FORMERLY RAN ON DIESEL

Lamu's Sh7.5m water desalination plant solar-powered

Project will make water accessible to over 200 households

In Summary

• Diesel-powered plant inconvenienced community who had to rely on fuel from Lamu town, which would take several hours to refuel. 

• Safaricom Foundation chairman says the plant will now provide access as many as  1,000 litres of clean water per hour. 

More than 2,000 residents in the remote village of Ndau in Lamu East subcounty will now have fresh water from a solar-powered water desalination plant. 

The Sh7.5 million plant was donated by the Safaricom Foundation.

The project is expected to end the decade-long water shortage in Ndau and its environs.

Residents of more than b200 homesteads who have been harvesting rainwater will now access affordable clean water. 

Addressing the public on Tuesday during the handing over of the project to the community, Safaricom Foundation chairman Joseph Ogutu said the biggest need was for the community to realise its economic potential.

“The plant will provide freshwater that will transform the livelihoods of the people of Ndau for the better,” Ogutu said. 

Initially, the plant was diesel-powered which was costly and inconvenienced the community who had to rely on fuel from Lamu town, which would take several hours to refuel. 

But Ogutu said the solar-powered plant will replace the expensive and inefficient diesel generator and will also be able to provide access to as much as 1,000 litres of clean water per hour. 

The water system has been redesigned to enable the use of green energy through solar photovoltaic panels and the installation of solar power as an alternative source of energy.

Beneficiaries include the Rural Border Patrol Uni in the area.
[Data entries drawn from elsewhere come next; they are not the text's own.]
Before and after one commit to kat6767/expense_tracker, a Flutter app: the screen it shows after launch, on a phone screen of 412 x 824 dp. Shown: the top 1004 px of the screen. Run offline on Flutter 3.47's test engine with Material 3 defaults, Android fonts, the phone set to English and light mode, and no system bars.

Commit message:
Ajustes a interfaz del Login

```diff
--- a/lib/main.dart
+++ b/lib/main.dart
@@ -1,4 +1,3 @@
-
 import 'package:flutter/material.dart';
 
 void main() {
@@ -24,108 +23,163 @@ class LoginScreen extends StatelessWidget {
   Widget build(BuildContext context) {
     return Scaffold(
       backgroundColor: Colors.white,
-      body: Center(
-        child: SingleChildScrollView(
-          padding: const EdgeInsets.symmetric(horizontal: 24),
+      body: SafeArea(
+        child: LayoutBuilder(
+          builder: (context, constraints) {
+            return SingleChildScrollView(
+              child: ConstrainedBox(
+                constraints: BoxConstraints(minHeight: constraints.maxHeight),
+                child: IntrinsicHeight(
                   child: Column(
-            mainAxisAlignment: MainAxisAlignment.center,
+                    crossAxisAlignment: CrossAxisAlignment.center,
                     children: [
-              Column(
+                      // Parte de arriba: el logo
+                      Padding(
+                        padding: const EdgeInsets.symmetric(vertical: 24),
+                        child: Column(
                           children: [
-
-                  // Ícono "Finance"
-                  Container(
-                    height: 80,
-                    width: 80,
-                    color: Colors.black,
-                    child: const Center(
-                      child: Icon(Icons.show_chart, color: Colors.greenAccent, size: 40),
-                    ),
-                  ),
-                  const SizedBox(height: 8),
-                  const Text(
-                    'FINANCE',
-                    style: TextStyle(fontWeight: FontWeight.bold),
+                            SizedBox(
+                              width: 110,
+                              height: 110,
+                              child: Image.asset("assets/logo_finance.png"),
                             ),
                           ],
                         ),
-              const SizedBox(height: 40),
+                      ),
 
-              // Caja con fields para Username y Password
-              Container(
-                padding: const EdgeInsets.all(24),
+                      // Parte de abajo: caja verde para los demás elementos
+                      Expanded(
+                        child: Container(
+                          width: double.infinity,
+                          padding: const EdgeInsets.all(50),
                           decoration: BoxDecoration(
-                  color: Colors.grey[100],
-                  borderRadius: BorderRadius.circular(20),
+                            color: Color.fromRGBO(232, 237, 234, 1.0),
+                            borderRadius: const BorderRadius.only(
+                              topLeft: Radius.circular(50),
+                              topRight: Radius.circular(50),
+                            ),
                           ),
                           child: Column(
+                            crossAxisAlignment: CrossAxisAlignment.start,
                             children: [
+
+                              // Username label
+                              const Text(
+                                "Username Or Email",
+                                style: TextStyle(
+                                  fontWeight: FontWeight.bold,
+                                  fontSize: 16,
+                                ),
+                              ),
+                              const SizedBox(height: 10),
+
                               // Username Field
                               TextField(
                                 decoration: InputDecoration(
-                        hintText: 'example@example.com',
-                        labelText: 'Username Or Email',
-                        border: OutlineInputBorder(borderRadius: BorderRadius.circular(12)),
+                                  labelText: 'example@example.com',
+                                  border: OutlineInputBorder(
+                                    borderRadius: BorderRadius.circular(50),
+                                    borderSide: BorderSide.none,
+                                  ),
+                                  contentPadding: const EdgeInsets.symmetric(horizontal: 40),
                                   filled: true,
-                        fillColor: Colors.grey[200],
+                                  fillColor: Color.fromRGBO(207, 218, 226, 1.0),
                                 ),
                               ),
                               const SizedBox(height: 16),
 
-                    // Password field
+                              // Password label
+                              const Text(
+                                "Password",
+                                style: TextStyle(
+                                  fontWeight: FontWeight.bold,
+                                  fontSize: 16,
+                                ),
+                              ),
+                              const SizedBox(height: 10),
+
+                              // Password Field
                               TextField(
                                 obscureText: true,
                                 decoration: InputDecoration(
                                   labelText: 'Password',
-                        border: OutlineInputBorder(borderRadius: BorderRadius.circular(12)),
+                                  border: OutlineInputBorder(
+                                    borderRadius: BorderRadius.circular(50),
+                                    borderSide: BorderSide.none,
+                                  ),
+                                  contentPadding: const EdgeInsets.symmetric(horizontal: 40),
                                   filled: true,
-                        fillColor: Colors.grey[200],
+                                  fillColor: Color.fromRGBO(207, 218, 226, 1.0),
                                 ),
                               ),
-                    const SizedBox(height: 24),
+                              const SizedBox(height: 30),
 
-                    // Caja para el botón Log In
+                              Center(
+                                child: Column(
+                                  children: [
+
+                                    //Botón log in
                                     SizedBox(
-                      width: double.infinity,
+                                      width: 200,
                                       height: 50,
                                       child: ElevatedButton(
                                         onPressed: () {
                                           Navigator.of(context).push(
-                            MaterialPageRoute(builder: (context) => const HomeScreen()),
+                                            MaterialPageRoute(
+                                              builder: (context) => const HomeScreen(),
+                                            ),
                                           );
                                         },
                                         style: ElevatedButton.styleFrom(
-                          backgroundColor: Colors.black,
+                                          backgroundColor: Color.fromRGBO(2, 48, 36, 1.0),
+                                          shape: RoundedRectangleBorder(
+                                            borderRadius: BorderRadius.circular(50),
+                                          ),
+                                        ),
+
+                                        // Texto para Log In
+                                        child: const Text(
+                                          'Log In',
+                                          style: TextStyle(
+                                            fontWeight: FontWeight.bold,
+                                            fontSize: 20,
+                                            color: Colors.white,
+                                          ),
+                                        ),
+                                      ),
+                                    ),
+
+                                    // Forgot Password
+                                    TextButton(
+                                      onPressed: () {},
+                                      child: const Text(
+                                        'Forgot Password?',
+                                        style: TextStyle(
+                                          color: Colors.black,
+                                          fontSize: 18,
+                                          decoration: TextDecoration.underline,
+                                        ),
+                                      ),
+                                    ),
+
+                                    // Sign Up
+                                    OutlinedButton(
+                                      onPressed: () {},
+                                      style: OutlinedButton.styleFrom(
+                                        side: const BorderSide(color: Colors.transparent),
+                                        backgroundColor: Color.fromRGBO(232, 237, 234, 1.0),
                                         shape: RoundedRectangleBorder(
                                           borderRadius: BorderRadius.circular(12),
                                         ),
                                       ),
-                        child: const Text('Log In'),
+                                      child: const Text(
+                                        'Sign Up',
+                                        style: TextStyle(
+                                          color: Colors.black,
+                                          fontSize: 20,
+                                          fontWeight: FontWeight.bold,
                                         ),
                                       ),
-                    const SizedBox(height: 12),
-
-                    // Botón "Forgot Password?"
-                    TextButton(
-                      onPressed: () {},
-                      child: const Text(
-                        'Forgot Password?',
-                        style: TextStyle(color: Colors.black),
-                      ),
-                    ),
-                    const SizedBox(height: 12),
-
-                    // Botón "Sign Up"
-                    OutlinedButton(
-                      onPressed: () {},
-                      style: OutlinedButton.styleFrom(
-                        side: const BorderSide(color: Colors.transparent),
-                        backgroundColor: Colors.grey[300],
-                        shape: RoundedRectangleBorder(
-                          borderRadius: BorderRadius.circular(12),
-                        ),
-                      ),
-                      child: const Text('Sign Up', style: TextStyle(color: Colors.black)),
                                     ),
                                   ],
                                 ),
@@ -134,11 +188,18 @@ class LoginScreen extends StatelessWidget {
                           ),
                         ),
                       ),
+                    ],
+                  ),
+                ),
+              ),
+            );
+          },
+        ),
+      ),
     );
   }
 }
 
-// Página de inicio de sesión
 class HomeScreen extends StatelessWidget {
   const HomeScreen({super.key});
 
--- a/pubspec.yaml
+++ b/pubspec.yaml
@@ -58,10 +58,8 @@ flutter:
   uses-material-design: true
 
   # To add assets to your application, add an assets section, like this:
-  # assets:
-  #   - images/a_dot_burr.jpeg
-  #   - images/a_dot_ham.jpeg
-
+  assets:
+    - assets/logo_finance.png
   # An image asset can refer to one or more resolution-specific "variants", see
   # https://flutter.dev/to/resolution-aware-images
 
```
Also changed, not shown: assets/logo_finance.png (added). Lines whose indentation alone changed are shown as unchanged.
The project will also address other water-related issues like nutrition.

For sustainability, the system will be managed by a community-based organisation and residents will access water at subsidised rates.

Aisha Abdalla said they can now get drinking water "just by turning on their taps since, on most occasions, we were forced to use unsafe water".

“We’ve had to travel far daily to collect water from wells for our families. We’re now relieved of the hassles of searching for water from far places," Abdala said.

Last year, residents of Siyu Island in Lamu received a similar desalination plant worth Sh2o million by ENI Kenya B.V. It was established through a partnership with the county government and the Ministry of Energy and Petroleum. 

It solves a long shortage in Siyu and Pete Island at large.

Early this year, German-based well-wishers launched a Sh4 million Sea Water Desalination Plant at the Lamu Special School for the Mentally Challenged at Mokowe Town.

The move also gave hope to residents at Mokowe and the surrounding areas who had challenges in accessing fresh water.

Edited by R.Wamochie